→ **Aim of the exercise**: Your answer should consist of the lines in the following data that contain "outputs".

→ **Provided data**:
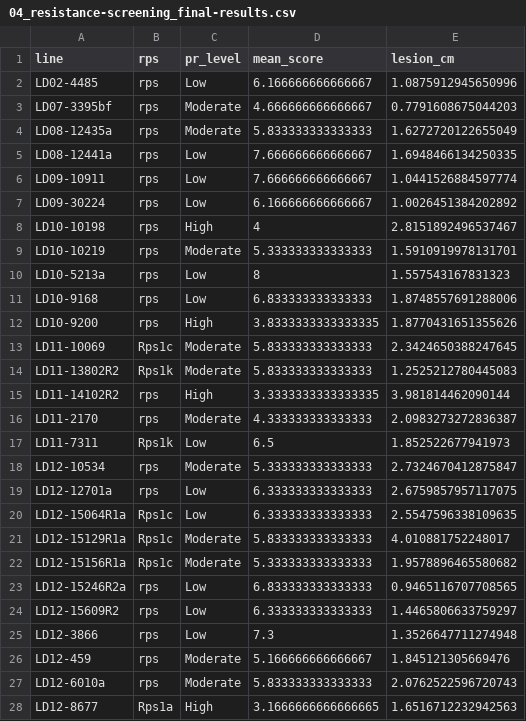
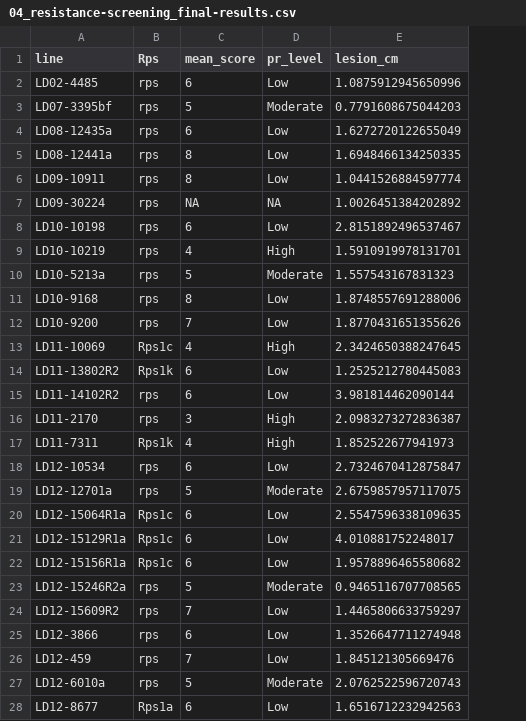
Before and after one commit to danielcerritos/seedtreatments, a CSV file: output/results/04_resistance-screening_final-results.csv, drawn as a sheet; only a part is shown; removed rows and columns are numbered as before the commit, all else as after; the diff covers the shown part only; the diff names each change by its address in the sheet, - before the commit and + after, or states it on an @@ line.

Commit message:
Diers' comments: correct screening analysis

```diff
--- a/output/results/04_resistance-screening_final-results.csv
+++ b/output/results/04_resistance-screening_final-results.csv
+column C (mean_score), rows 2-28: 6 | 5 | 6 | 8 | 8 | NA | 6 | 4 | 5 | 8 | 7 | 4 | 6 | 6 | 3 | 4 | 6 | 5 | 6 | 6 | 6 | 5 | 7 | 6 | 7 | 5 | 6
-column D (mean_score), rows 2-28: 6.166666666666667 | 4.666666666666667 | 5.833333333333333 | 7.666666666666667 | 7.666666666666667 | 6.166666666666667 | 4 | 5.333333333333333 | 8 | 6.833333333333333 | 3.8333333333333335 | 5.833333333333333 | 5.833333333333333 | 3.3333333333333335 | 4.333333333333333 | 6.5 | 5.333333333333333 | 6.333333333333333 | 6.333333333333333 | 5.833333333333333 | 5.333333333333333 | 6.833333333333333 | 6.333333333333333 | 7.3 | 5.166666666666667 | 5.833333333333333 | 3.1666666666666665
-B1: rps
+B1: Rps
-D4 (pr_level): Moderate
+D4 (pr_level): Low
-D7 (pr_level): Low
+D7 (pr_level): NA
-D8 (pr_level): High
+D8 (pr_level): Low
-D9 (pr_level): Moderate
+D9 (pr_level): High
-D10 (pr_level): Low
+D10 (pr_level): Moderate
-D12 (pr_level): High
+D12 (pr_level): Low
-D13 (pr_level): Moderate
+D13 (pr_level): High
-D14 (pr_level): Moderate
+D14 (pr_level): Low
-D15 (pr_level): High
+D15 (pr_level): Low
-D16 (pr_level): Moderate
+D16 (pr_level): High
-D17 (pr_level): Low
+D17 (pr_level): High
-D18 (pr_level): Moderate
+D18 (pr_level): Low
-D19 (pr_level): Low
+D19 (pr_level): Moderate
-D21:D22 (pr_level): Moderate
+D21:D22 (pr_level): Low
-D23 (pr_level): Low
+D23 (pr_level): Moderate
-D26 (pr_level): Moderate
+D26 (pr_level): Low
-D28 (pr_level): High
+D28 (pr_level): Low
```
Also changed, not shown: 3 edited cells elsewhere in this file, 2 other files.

...

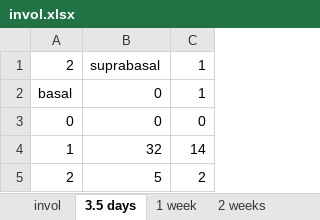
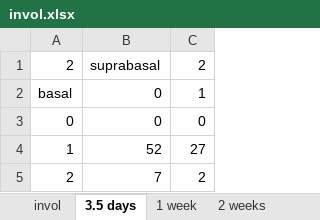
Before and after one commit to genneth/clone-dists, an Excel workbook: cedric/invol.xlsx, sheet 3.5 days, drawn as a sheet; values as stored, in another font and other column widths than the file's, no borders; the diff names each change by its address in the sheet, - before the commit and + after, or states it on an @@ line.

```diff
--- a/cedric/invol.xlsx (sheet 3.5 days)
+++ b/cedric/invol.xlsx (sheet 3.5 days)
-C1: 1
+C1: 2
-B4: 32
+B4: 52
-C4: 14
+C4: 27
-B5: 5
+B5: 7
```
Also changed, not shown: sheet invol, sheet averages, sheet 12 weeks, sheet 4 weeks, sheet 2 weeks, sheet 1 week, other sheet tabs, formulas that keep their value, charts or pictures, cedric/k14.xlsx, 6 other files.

* * *

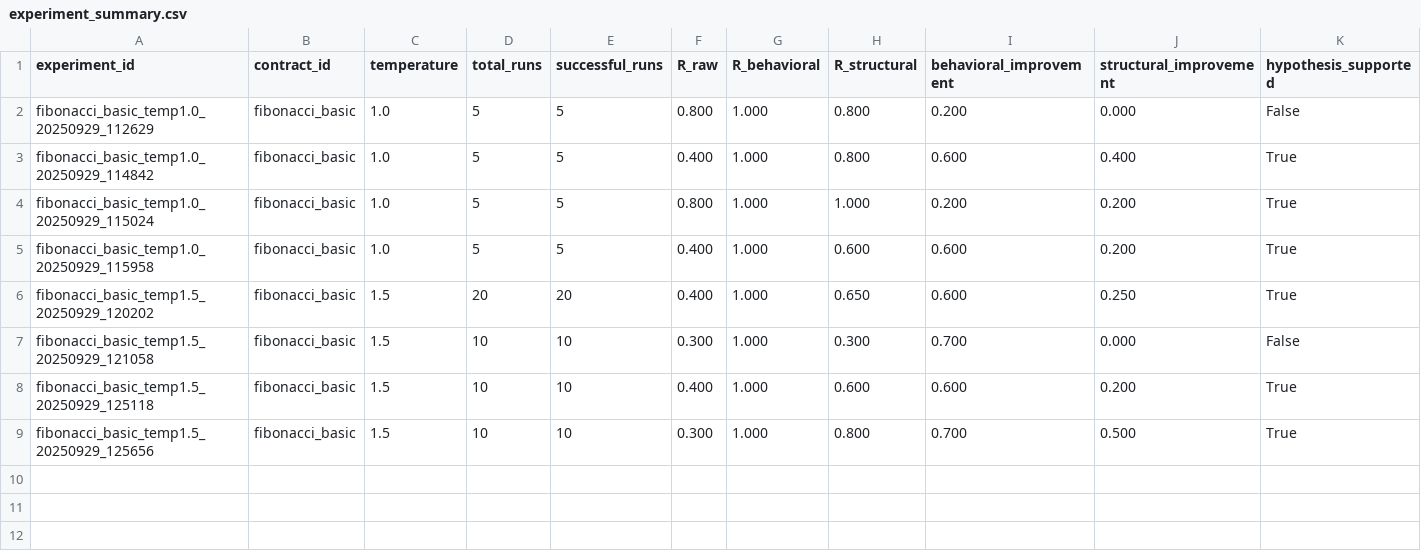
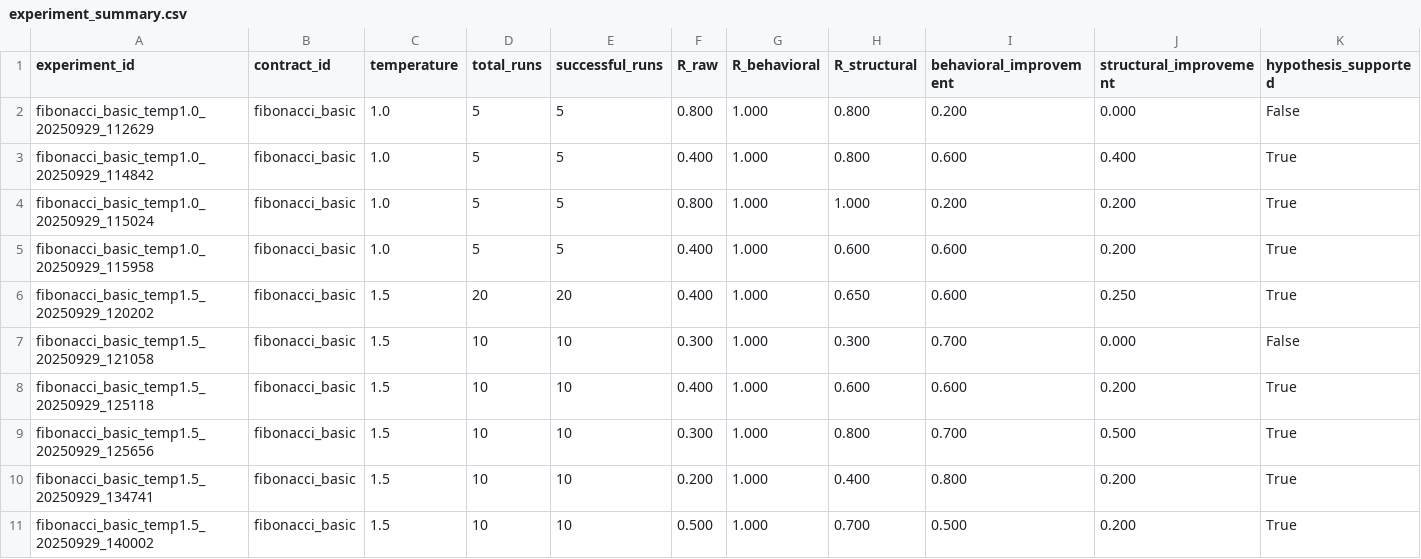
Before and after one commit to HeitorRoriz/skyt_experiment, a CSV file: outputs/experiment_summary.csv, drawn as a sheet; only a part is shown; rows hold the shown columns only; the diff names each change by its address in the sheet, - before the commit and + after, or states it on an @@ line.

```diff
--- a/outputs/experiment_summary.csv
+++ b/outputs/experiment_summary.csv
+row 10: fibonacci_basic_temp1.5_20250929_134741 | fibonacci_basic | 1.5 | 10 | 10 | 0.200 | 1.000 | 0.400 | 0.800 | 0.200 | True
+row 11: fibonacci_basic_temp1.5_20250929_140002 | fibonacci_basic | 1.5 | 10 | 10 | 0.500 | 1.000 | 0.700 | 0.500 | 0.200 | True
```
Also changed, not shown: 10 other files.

→ **Expected answer**:
Before and after one commit to HeitorRoriz/skyt_experiment, a CSV file: outputs/experiment_summary.csv, drawn as a sheet; only a part is shown; rows hold the shown columns only; the diff names each change by its address in the sheet, - before the commit and + after, or states it on an @@ line.
--- a/outputs/experiment_summary.csv
+++ b/outputs/experiment_summary.csv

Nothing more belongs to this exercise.